Hotel Dusk 215 DS Review

Games like Phoenix Wright and Trace Memory signal not only the rebirth of adventure games, but also a move to a different platform: the Nintendo DS. While everyone was looking forward to the second Phoenix Wright game to be released in the states, the company who brought is Trace Memory has brought us another adventure game bound to be the next sleeper hit: Hotel Dusk.

While Hotel Dusk looks strikingly like old gumshoe noir movies our grandparents used to watch, the story actually takes place in the year 1979. Kyle Hyde, an ex-cop with a dark history (yeah, yeah, which ex-cop doesn't have a dark history?) has been sent to Hotel Dusk, a seemingly run down hotel on the side of a dirt road, by his boss to pick up a few things. Kyle meets a few characters, hears some strange stories about the room he's staying in, room 215, so naturally, he has to explore what's going on. Not surprisingly, something feels a bit off and not everything is as it seems.

I admit that I'm not the most rabid fan of adventure games. I don't have ScummVM DS installed on a flash cart and I never really got into Phoenix Wright. That being said, I was excited about Hotel Dusk as soon as I saw a screenshot of it. Characters are portrayed in line-art sketches juxtaposed against a 3D background. Because of these character sketches, movement and faces are incredibly expressive. If I were to pick one thing that distinguishes Hotel Dusk from other adventure games, the character sketches would be it.

As soon as I started playing the game, I was struck by the control scheme. The DS is held vertically, like a book. A top-down floor plan is displayed on the touch-screen while a 3D first person perspective of the room is shown on the top (left). By dragging an icon representing Kyle around on the touch screen, players can explore the room and see the movement in first person perspective on the left screen. Rooms have several hot spots which can be examined when the magnifying glass icon is active and touching certain objects will trigger events.

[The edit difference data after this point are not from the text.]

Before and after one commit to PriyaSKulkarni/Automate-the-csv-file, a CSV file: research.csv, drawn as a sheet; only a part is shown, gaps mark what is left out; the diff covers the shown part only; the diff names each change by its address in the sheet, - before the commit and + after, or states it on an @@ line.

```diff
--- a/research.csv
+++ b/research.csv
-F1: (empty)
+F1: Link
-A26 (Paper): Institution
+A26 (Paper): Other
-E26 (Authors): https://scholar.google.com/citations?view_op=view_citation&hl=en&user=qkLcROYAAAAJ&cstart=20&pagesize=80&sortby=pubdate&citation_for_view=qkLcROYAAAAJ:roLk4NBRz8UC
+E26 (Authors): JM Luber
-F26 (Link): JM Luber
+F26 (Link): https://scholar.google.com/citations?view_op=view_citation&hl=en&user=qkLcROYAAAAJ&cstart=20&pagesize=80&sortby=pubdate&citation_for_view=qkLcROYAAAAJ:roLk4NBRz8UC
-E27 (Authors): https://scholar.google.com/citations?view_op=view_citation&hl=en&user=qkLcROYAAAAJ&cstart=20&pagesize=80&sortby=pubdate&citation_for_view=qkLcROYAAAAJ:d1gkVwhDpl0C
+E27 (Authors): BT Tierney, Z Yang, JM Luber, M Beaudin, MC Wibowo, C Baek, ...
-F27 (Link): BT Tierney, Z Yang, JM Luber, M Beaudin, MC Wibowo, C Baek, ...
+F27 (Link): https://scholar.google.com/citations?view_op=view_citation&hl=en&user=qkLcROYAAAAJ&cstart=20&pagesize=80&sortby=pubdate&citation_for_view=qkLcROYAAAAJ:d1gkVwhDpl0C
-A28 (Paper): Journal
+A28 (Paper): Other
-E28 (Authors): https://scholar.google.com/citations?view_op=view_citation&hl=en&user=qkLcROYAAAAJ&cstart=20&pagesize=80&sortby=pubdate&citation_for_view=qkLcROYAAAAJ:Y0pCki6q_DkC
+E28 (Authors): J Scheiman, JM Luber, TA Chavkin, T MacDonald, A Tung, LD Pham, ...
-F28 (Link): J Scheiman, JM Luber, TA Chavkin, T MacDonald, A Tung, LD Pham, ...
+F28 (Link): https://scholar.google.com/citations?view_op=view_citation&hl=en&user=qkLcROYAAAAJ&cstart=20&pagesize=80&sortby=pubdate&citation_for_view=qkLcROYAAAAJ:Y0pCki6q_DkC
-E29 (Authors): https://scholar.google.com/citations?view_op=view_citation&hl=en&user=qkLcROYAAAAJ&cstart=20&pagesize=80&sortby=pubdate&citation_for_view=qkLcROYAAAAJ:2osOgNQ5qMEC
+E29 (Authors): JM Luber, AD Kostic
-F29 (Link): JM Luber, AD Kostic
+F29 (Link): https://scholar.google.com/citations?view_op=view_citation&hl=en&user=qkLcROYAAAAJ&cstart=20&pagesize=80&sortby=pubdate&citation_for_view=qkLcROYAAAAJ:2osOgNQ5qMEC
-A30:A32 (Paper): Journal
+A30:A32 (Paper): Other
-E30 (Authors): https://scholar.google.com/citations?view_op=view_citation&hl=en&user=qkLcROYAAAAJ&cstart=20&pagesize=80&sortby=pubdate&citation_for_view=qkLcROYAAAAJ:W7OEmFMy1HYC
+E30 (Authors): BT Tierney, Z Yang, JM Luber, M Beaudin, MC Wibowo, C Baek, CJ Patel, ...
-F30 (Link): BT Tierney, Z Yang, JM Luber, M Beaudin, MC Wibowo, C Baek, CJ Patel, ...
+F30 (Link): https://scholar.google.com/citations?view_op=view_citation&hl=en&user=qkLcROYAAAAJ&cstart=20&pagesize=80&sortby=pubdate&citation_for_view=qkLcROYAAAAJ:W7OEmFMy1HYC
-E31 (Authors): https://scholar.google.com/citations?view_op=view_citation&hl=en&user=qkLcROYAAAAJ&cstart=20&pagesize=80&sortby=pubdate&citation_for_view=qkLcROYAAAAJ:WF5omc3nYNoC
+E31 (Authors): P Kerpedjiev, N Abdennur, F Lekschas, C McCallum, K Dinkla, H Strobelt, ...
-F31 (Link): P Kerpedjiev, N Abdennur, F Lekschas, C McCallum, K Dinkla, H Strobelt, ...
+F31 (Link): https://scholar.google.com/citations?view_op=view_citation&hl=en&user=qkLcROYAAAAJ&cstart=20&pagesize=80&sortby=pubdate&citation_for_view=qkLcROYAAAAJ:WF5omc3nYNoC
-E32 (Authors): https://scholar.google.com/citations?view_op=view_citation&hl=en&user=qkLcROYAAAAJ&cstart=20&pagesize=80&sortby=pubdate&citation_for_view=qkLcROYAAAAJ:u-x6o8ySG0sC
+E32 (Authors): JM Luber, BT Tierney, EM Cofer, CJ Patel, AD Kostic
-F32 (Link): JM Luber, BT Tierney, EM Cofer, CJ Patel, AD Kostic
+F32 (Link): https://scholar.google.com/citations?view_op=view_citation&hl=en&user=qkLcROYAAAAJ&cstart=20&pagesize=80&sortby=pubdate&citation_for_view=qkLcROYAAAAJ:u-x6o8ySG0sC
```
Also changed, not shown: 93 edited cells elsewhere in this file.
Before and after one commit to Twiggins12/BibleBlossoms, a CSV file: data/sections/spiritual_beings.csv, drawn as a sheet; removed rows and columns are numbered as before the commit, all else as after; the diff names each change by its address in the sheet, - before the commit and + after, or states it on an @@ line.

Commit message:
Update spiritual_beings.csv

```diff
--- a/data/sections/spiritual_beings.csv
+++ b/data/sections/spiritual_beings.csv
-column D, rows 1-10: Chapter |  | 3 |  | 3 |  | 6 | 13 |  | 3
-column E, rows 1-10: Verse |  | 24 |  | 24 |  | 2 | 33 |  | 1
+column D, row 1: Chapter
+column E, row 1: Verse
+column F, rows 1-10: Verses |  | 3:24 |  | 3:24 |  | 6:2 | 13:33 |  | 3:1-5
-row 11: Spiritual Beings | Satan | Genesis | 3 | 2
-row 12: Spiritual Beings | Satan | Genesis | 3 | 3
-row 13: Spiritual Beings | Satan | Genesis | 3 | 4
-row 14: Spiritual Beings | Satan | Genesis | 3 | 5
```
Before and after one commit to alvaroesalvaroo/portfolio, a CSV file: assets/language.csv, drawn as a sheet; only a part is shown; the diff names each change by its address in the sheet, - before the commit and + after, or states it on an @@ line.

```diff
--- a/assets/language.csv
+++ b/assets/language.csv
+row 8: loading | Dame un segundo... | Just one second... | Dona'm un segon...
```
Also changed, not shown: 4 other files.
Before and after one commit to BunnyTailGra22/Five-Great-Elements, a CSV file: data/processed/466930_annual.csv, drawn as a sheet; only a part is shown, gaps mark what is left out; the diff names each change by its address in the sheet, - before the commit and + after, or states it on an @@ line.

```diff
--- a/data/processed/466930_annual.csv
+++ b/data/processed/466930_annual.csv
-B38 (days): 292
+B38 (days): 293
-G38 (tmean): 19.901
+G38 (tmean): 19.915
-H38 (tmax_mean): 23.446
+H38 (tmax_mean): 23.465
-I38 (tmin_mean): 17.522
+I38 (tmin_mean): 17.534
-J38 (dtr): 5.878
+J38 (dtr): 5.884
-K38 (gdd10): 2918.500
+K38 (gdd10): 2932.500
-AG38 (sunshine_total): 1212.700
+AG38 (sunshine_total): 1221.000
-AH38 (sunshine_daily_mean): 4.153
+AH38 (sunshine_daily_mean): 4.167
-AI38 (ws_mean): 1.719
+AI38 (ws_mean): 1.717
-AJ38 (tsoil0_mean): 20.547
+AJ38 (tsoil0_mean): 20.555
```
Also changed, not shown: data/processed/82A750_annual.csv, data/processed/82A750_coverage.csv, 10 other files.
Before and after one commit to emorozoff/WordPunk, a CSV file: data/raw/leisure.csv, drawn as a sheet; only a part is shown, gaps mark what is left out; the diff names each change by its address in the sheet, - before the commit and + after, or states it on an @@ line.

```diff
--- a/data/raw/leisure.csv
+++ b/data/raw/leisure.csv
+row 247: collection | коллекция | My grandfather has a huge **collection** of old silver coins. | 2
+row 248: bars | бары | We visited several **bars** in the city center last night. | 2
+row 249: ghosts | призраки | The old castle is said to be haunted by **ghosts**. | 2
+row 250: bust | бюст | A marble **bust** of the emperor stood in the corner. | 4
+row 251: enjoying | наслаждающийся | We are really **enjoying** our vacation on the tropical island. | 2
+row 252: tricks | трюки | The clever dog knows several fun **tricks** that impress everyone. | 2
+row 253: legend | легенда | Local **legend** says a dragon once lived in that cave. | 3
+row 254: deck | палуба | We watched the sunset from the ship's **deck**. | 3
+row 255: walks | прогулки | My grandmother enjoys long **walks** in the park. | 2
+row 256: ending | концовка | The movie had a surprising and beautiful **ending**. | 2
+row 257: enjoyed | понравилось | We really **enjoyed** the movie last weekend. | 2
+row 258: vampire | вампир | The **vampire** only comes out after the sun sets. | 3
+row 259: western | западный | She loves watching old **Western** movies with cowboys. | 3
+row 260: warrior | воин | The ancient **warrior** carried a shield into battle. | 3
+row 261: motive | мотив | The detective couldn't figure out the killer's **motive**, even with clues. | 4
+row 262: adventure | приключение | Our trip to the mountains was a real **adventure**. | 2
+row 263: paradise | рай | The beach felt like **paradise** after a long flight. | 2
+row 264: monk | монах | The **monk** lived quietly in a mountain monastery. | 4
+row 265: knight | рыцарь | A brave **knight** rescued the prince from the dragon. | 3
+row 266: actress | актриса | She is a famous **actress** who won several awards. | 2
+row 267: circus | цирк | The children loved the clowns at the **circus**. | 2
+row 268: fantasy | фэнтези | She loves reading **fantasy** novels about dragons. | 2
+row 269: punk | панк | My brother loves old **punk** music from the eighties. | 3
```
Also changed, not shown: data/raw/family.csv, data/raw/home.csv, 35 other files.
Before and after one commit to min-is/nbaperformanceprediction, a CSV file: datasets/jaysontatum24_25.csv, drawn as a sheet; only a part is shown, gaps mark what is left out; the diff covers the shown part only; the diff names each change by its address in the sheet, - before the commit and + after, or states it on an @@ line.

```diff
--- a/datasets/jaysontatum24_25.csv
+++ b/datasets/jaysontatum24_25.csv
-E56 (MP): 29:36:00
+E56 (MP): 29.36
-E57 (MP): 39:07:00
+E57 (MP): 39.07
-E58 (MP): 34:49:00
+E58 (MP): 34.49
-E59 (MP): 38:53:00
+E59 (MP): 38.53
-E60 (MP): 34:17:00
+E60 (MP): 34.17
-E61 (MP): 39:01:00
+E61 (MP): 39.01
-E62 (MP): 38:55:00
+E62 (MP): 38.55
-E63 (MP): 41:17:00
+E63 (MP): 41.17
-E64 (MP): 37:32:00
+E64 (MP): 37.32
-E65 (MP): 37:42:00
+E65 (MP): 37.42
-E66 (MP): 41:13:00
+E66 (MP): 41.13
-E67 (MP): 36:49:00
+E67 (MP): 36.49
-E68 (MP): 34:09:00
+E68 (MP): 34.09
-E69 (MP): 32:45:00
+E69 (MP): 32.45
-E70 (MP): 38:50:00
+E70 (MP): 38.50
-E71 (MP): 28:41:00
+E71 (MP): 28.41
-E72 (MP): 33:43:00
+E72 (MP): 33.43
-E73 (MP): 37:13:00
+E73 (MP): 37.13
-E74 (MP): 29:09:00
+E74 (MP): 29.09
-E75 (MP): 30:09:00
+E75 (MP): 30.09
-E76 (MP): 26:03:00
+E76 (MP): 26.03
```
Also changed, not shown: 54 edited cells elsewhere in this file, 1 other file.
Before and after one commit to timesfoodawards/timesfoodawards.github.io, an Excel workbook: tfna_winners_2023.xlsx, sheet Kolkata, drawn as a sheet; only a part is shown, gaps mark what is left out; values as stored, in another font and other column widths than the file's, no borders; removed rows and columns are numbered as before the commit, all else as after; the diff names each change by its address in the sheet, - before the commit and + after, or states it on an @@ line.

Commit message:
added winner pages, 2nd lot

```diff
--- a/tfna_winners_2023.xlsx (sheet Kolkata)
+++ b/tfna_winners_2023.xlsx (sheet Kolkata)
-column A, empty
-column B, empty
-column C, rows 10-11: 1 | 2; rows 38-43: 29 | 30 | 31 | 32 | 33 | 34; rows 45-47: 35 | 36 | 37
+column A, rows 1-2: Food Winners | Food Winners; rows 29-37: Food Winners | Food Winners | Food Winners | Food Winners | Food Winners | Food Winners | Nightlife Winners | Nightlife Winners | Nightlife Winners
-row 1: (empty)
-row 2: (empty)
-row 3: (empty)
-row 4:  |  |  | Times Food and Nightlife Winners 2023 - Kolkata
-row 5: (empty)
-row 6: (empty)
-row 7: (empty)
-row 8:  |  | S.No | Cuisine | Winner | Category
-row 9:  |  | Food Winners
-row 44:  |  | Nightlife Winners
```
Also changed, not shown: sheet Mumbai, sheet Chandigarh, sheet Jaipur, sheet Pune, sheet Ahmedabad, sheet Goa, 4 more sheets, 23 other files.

I was thrilled about the control and visuals but I can't say the same about dialog. Dialog between characters seemed very stilted and a lot of the conversation seemed superfluous. A typical interchange sounded like this:

Maid: "I'm also the cook in this joint."
Kyle: "You're the cook here?"
Maid: "I'm the cook here, that's what I said."
Kyle: "So you're the cook here?"

Repeat that three or four times each time Kyle has to talk to someone and you'll understand how annoyed I was about the conversation. I'm pretty sure technology is advanced enough now for dialog text to be displayed all at once, so I don't know why games with a lot of dialog won't give the option of having sentences display all at once instead of the one at a time type-writer style of display. Some of us here read fast and don't have the patience to wait for the next word to be displayed.

Despite my complaints about dialog pacing and text displays, the story in Hotel Dusk is still engaging. That's the main thing that's keeping me playing. It's like reading a good mystery book whose pages turn very, very slowly.

I think it's unfortunate that the game is so liberal with hints and hand holding. One of the best part of an adventure game is the sense of accomplishment after finally understanding some clue or solving a case. In Hotel Dusk, a lot of information is repeated over and over and the puzzles would be better if the game didn't tell me what to do before I had a chance to take a stab at it myself. What's even worse is the occasional quizzes that the game presents, where Kyle has to summarize his past findings and the player has to complete sentences in a multiple-choice manner. It's patronizing and insulting to be quizzed by a game on something that was repeated only five seconds ago.

For a game that's so intent on guiding you through the whole experience, it's surprising that there are ways to game over. Early on in the game, I made a wrong choice in how to answer a character and after talking to three or four more characters, a situation arose where I ended up being kicked out of the Hotel and gamed over. Luckily, I didn't have to start from the beginning of the game and the game just sent me back to the conversation where I made the wrong choice so I could rectify my mistake.

Overall, while the game is far from perfect, it's a good stab at the adventure game genre. They story is good enough to be in a book and if it weren't for the long-winded dialog, I would rate this game higher. I think if people treat Hotel Dusk more as an interactive novel than an actual game, they'll be less likely to be disappointed.

What's Hot: Expressive faces in character sketches. Exploration controls

What's Not: Lame dialog. Too much hand-holding